§ **Assigned task**
Return the lines below that contain "fixtures".

Records from a collection
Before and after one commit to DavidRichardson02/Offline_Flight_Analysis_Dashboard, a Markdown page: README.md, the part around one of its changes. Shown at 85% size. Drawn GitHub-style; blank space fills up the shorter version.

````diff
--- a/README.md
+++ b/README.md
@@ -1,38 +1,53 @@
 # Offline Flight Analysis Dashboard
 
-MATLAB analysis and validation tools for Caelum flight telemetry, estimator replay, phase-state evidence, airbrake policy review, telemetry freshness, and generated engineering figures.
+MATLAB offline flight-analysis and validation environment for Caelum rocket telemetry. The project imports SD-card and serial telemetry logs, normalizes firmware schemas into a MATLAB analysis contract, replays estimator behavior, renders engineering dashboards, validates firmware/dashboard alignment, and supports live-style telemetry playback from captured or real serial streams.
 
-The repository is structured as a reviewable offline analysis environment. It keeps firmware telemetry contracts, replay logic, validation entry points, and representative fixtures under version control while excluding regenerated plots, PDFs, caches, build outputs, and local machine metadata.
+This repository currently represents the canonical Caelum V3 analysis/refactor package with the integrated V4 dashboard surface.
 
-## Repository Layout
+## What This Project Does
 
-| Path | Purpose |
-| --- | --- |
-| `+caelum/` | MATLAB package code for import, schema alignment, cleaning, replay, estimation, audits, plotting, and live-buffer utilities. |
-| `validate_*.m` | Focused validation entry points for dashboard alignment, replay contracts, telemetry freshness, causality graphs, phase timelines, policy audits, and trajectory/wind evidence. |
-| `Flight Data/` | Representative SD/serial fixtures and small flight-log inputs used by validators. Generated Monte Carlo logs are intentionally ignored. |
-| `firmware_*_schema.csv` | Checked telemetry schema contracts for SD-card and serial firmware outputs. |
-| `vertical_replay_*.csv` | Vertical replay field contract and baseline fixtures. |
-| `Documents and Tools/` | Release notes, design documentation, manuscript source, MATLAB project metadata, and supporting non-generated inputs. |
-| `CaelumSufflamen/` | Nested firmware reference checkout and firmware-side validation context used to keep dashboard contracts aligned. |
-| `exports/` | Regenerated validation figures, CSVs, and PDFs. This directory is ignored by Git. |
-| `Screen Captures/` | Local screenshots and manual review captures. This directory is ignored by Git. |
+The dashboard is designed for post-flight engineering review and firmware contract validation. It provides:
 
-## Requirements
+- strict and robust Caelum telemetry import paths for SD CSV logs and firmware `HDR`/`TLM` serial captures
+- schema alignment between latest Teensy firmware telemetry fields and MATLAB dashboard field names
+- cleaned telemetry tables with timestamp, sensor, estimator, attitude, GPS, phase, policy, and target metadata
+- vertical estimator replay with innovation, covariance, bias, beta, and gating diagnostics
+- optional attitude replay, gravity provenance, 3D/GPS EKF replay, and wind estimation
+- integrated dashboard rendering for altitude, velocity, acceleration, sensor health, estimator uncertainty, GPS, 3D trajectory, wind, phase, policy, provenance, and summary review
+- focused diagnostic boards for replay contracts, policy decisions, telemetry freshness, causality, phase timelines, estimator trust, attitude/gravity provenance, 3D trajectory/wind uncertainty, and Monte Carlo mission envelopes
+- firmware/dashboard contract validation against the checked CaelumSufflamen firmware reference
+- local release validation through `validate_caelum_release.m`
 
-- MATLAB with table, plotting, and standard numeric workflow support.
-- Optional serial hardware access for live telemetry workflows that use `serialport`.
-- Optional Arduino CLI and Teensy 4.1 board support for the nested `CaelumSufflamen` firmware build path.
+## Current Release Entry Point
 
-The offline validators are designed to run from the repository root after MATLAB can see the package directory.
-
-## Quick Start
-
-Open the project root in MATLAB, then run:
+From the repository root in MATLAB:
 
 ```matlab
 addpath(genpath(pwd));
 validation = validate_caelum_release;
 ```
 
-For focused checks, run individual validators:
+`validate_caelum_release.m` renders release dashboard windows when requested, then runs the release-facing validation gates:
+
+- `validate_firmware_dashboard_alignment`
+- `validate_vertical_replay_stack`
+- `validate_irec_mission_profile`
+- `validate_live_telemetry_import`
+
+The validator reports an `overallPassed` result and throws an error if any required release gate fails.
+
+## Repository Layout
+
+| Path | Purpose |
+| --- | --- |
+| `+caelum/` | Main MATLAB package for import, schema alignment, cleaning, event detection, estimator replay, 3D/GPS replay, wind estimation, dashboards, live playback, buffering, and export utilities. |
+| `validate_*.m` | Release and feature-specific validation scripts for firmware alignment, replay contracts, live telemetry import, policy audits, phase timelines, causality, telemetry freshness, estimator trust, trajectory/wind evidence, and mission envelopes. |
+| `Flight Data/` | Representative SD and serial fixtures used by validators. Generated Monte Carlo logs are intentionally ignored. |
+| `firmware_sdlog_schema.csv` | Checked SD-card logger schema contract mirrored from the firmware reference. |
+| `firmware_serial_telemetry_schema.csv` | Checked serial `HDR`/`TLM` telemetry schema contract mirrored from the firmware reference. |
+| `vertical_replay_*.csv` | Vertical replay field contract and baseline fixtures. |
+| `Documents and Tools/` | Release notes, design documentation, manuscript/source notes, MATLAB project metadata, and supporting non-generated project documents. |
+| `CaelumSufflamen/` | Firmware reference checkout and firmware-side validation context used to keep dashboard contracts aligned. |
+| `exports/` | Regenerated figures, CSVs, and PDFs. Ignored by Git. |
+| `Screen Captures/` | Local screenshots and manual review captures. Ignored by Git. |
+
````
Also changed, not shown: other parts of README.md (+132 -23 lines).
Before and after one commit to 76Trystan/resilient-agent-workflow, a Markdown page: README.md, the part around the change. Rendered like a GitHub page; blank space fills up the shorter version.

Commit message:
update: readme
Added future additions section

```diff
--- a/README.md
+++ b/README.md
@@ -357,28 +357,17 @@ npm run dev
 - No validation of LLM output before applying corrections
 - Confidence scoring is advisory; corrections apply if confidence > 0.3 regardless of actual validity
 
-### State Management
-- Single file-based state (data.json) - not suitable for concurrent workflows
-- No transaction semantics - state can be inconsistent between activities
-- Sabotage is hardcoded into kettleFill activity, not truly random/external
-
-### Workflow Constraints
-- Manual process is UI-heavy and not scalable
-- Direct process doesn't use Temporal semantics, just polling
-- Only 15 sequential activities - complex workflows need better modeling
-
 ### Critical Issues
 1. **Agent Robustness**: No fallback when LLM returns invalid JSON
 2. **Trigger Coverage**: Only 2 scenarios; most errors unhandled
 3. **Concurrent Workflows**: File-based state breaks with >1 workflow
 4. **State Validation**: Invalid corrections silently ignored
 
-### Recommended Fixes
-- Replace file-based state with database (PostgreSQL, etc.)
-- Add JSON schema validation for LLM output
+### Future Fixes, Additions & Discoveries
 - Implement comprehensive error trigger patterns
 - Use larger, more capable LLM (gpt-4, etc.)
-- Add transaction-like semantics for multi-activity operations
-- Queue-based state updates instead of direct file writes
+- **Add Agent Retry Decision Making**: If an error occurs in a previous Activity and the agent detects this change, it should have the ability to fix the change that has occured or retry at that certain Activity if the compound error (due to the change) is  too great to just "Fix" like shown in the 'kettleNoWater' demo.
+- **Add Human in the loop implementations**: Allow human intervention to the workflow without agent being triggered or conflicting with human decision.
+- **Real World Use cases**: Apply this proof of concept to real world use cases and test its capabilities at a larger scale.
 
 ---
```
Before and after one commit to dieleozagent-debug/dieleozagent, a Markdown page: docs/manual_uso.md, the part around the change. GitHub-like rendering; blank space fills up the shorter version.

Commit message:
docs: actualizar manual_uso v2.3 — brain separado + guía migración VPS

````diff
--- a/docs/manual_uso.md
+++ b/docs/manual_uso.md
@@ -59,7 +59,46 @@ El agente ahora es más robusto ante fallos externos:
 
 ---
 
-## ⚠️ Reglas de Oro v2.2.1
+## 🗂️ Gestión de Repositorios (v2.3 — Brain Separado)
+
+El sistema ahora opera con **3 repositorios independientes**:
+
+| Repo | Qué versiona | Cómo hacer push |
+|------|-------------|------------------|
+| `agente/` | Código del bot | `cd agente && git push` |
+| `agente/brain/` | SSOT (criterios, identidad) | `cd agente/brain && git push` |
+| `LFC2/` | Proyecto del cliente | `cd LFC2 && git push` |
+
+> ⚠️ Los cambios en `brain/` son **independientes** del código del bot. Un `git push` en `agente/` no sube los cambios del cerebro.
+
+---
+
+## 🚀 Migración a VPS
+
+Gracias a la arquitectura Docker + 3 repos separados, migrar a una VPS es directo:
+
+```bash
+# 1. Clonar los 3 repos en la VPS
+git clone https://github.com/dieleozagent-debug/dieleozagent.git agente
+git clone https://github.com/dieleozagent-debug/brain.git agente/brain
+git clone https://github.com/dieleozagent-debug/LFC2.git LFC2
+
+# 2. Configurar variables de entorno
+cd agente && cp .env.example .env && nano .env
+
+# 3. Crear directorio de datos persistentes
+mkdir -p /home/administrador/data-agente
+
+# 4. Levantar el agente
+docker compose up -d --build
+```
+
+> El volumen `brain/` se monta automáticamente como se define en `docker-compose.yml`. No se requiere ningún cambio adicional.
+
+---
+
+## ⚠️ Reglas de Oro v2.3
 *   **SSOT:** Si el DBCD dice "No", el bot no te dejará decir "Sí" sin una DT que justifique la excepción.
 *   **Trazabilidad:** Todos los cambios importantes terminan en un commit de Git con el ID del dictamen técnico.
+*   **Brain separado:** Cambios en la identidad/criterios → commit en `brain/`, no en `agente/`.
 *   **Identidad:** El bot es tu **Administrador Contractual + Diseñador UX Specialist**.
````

§ **Finished task**
-The repository is structured as a reviewable offline analysis environment. It keeps firmware telemetry contracts, replay logic, validation entry points, and representative fixtures under version control while excluding regenerated plots, PDFs, caches, build outputs, and local machine metadata.
-| `Flight Data/` | Representative SD/serial fixtures and small flight-log inputs used by validators. Generated Monte Carlo logs are intentionally ignored. |
-| `vertical_replay_*.csv` | Vertical replay field contract and baseline fixtures. |
+| `Flight Data/` | Representative SD and serial fixtures used by validators. Generated Monte Carlo logs are intentionally ignored. |
+| `vertical_replay_*.csv` | Vertical replay field contract and baseline fixtures. |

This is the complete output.